“Colorectal cancer us influenced by both modifiable and non-modifiable risks, one of which is lifestyle and diet. But as a lifestyle illness, it is also asymptomatic (displaying no symptoms) is the initial stage,” Dr. Dy says.

As what Dr. Dy mentioned, modifiable risk factors are those that can be changed like obesity, cigarette smoking, alcoholic beverage intake, physical inactivity and increased consumption of red meat. A diet rich in animal fat generally increases risk, while eating food rich in fiber and calcium may possible reduce the risk.

Aside from the modifiable risk factors there are also the non-modifiable risks factor in colorectal cancer. Some of these non-modifiable are the gender, age, and family history. According to Dr. Dy these are factors that cannot be altered. These factors are inherent in a person like the family history of the disease and gender.

With the increase in incidences, colon cancer is now among the deadliest, and recent data show that it's not slowing down either.

"Colon cancer doesn't begin as cancer immediately; it starts with pre-malignant precursors called polyps. If left attended, these polyps grow over time, eventually becoming cancer. For young people, the risk is low, but they are not immune to it. We have young adults developing colorectal cancer. The occurrence is generally uncommon, but if someone has symptoms referable to colorectal cancer, no matter the age, they need to see their doctor or better if they consult a gastroenterologist. Most of colorectal cancer occurs sporadically but some have a strong genetic background. There are also genetic syndromes that also develop a significant number of polyps at a younger age," said Dy.
As to what is always said "prevention is the best medicine" and for the Philippine Society of Gastroenterology, they are aiming to inform every Filipino about colon cancer and encourages everyone to have themselves be screened, most especially and a must are those people ages 50 and up. It is preventable all is needed is the cooperation of every Filipino and of course through the help of the government and every individual.

So, for the Colon Cancer Awareness month which will happen this March, let us all be aware and be responsive to the call.

About Me

About me
Hi!, This is Marco a.k.a. Toto Blogger and Publisher. I created this blog to provide stories, personal experiences, entertainment, and insights on products I like.
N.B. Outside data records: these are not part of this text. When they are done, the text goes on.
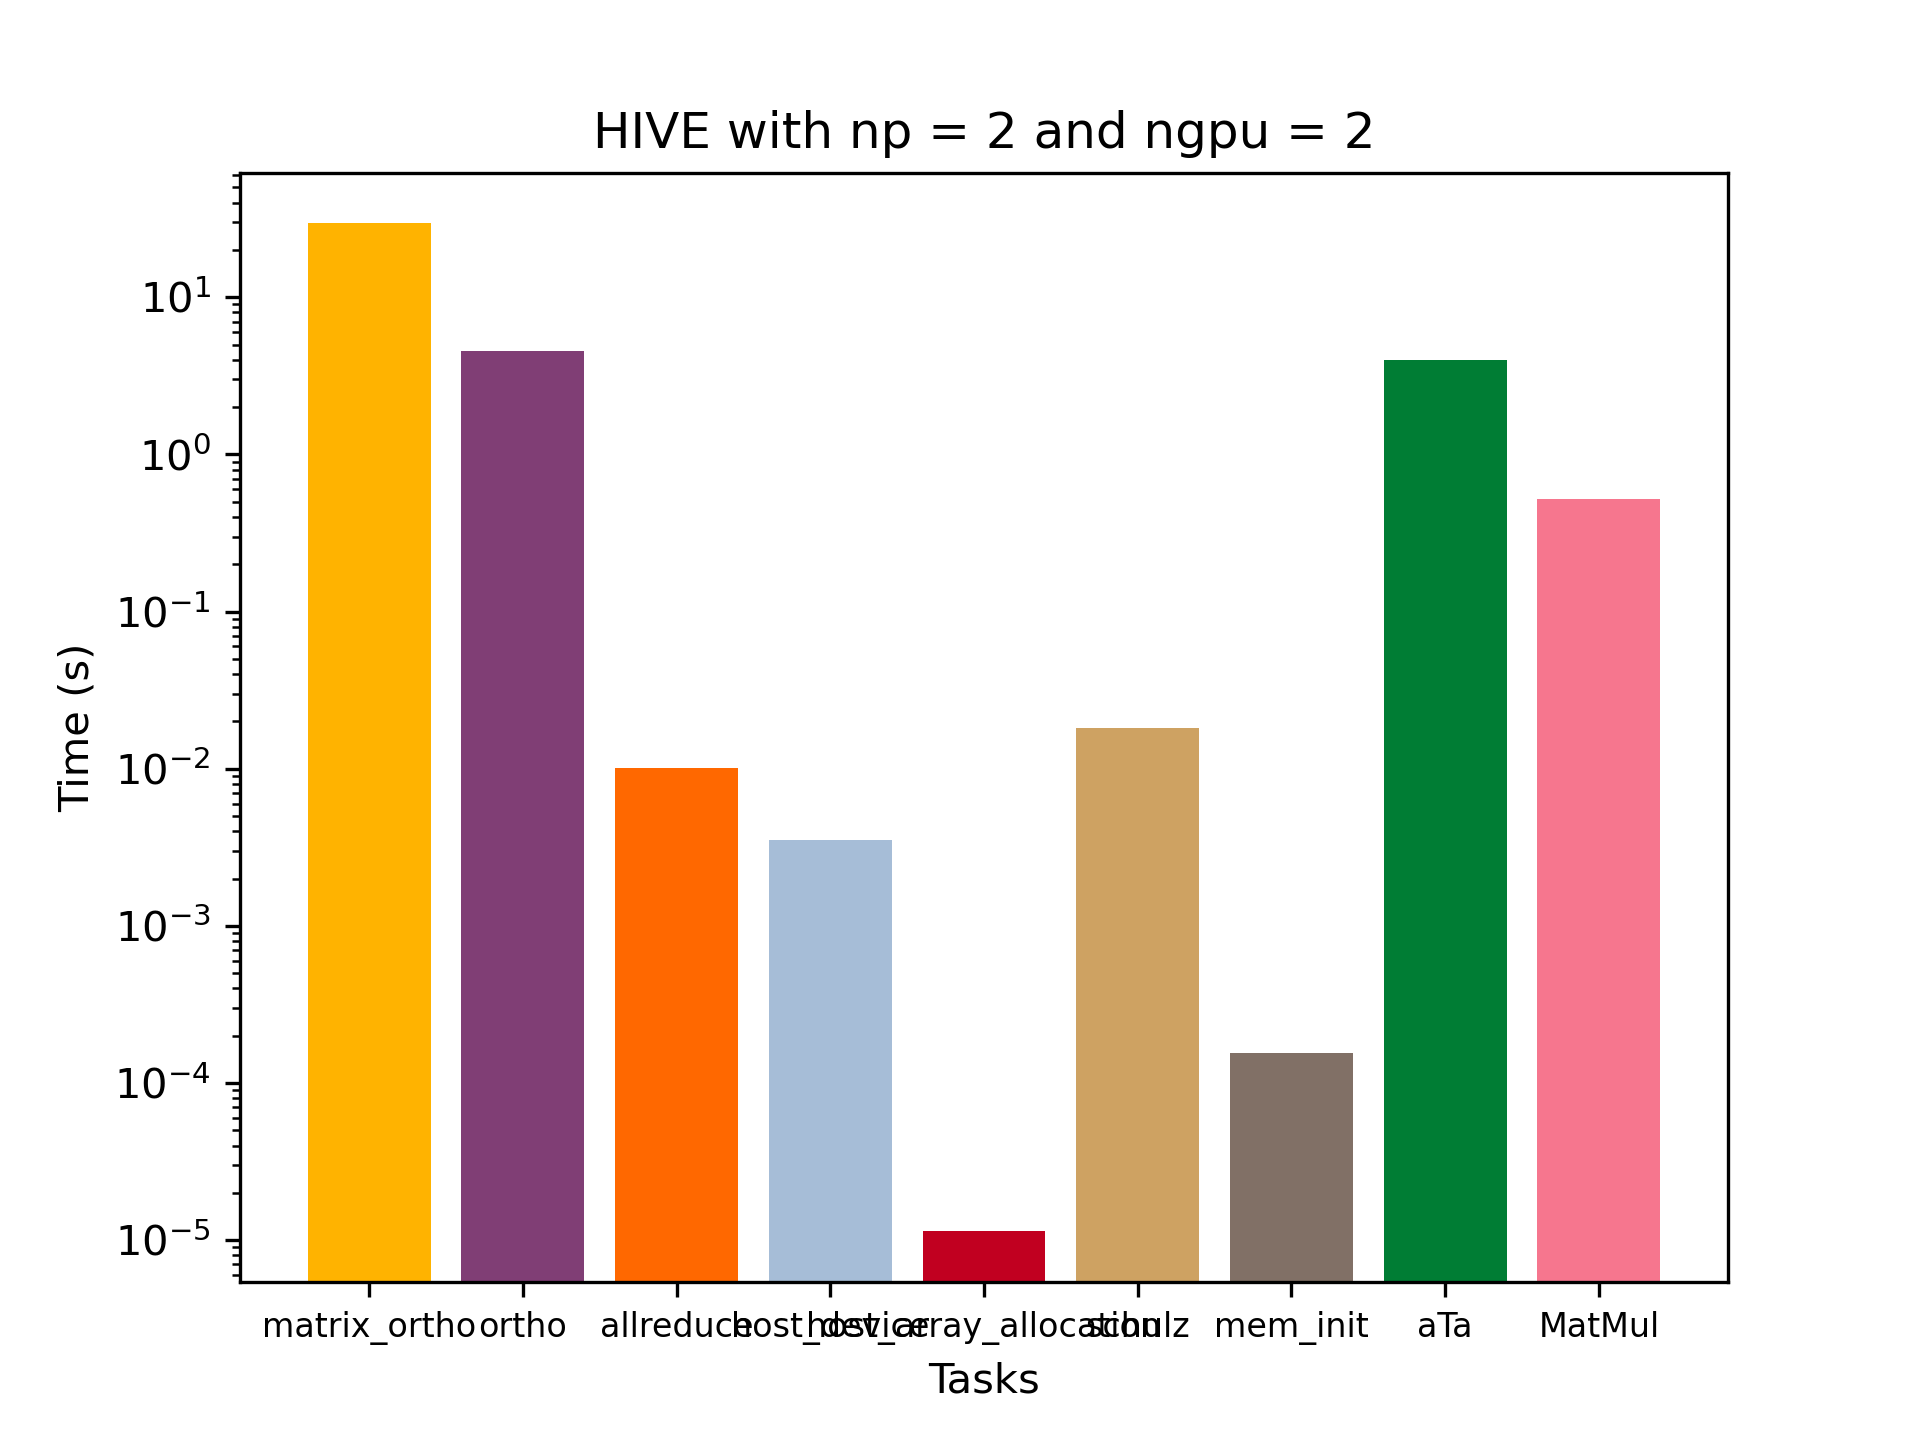
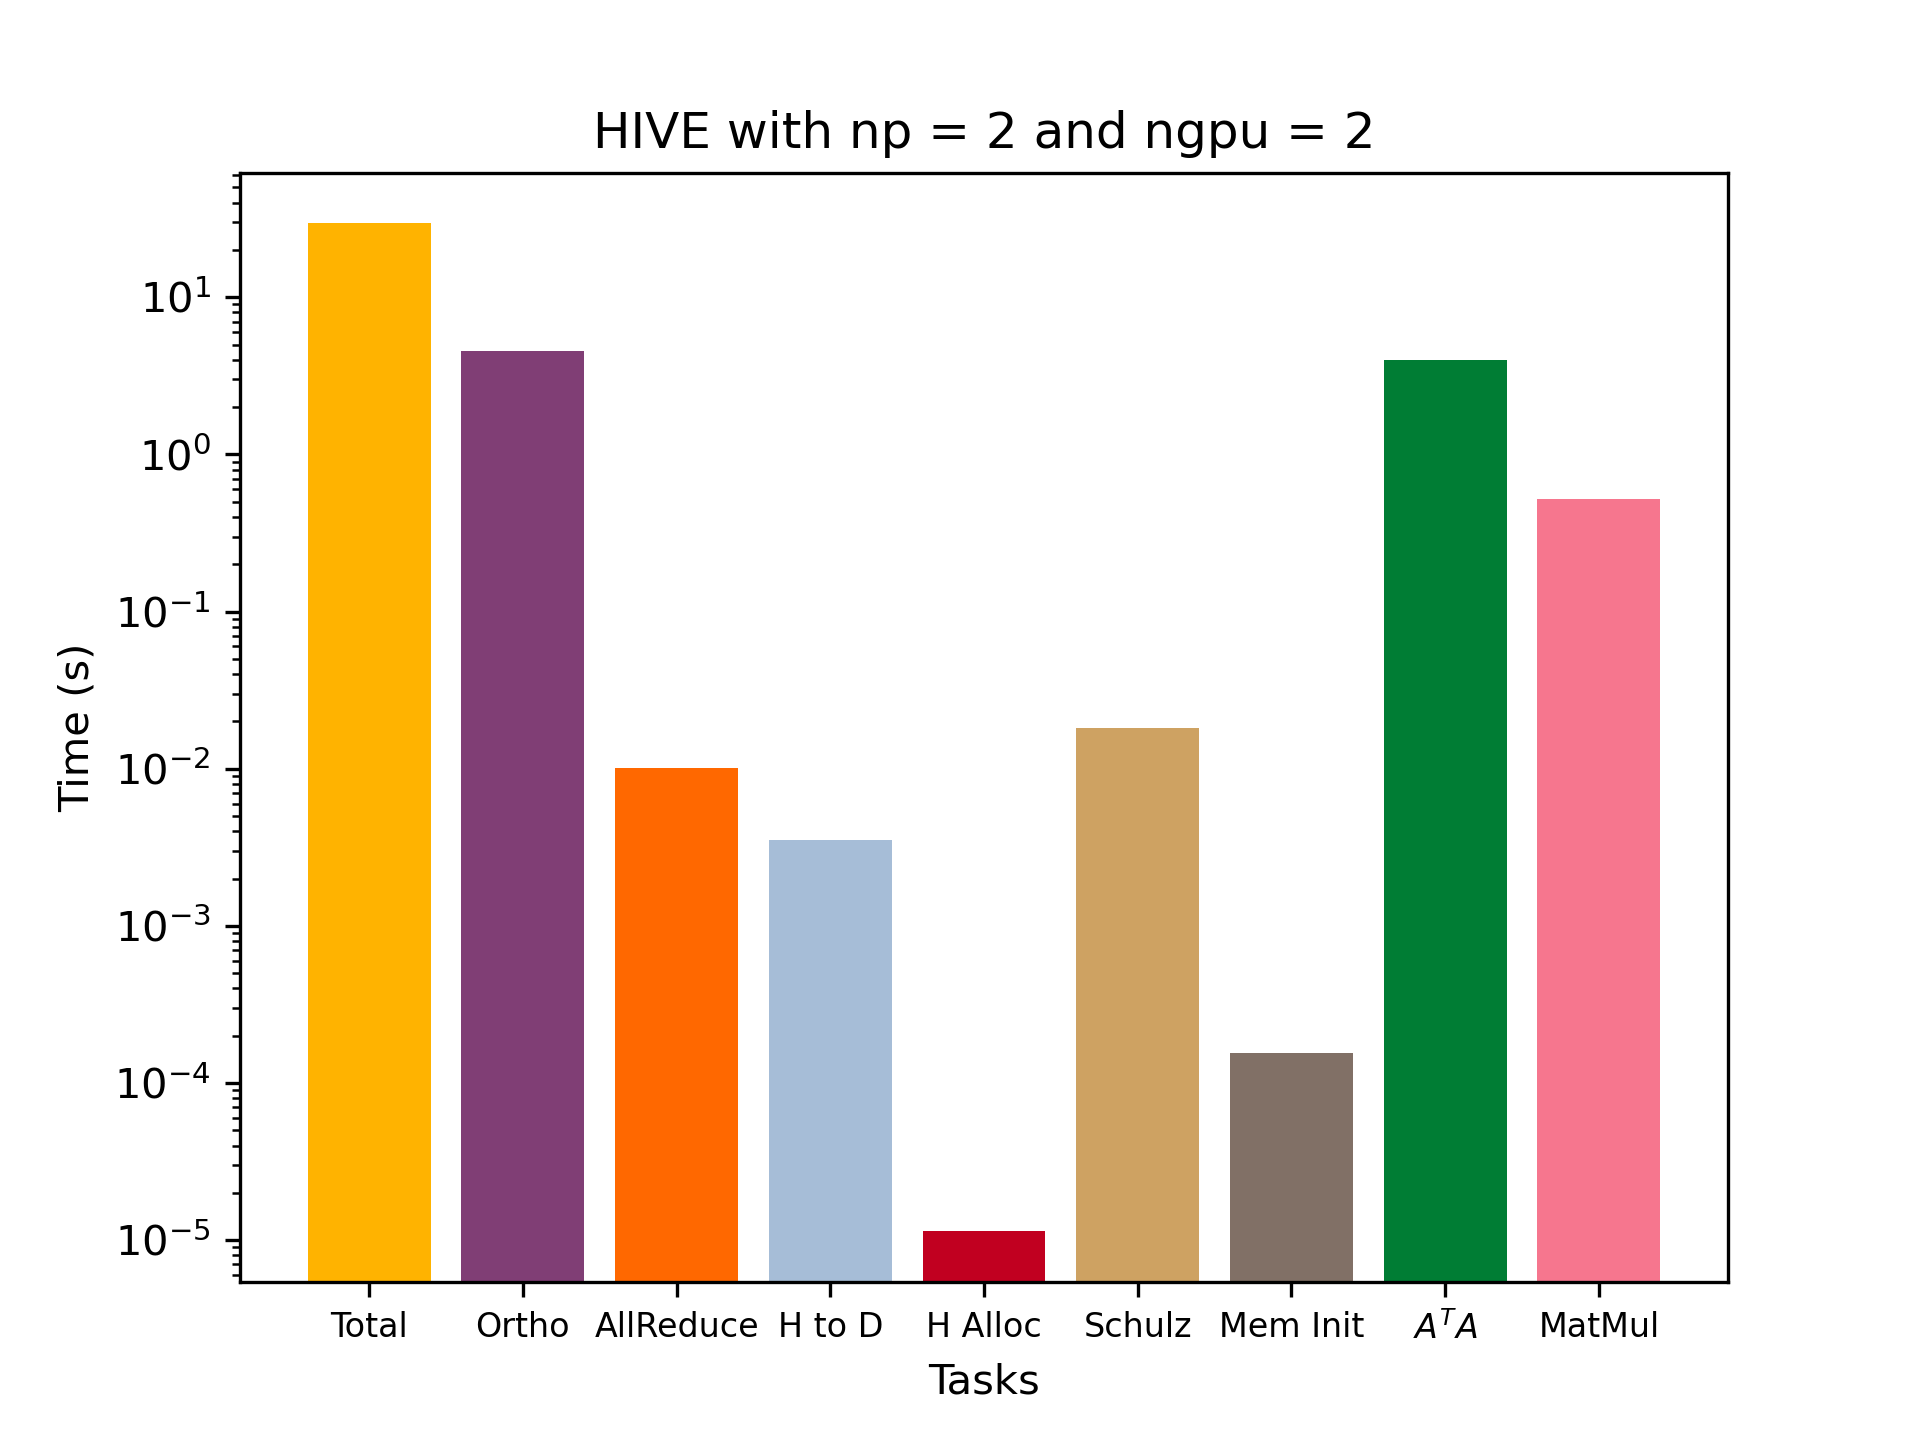
fixed xlabels

Changed region(s): [[0.125, 0.9062, 0.7812, 0.9688]]

diff --git a/plotting/main.py b/plotting/main.py
@@ -198,7 +198,7 @@ def fig7_clusters(
     df2.drop(columns=["n"], inplace=True)
     df2.drop(columns=["gpus"], inplace=True)
 
-    labels = df2.columns.values
+    # labels = df2.columns.values
     # print(labels)
     # labels = [
     #     'Total',  # 'matrix_ortho',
I'm here to share and inform you (readers) on things about music, movie, food, travel, and events.

You can also meet my wife on her blog

For project collaborations, product reviews, event invitations, or hotel and resort experience reviews, kindly email me at

Badges and Ranks

Food & Drink - Top Blogs Philippines Entertainment & Lifestyle - Top Blogs Philippines Music - Top Blogs Philippines
Blogmeter.Top BC_BLOGGERS

Gelo Malikha, Basic PLUS Author Marco Polo Demo is an Intellifluence Trusted Blogger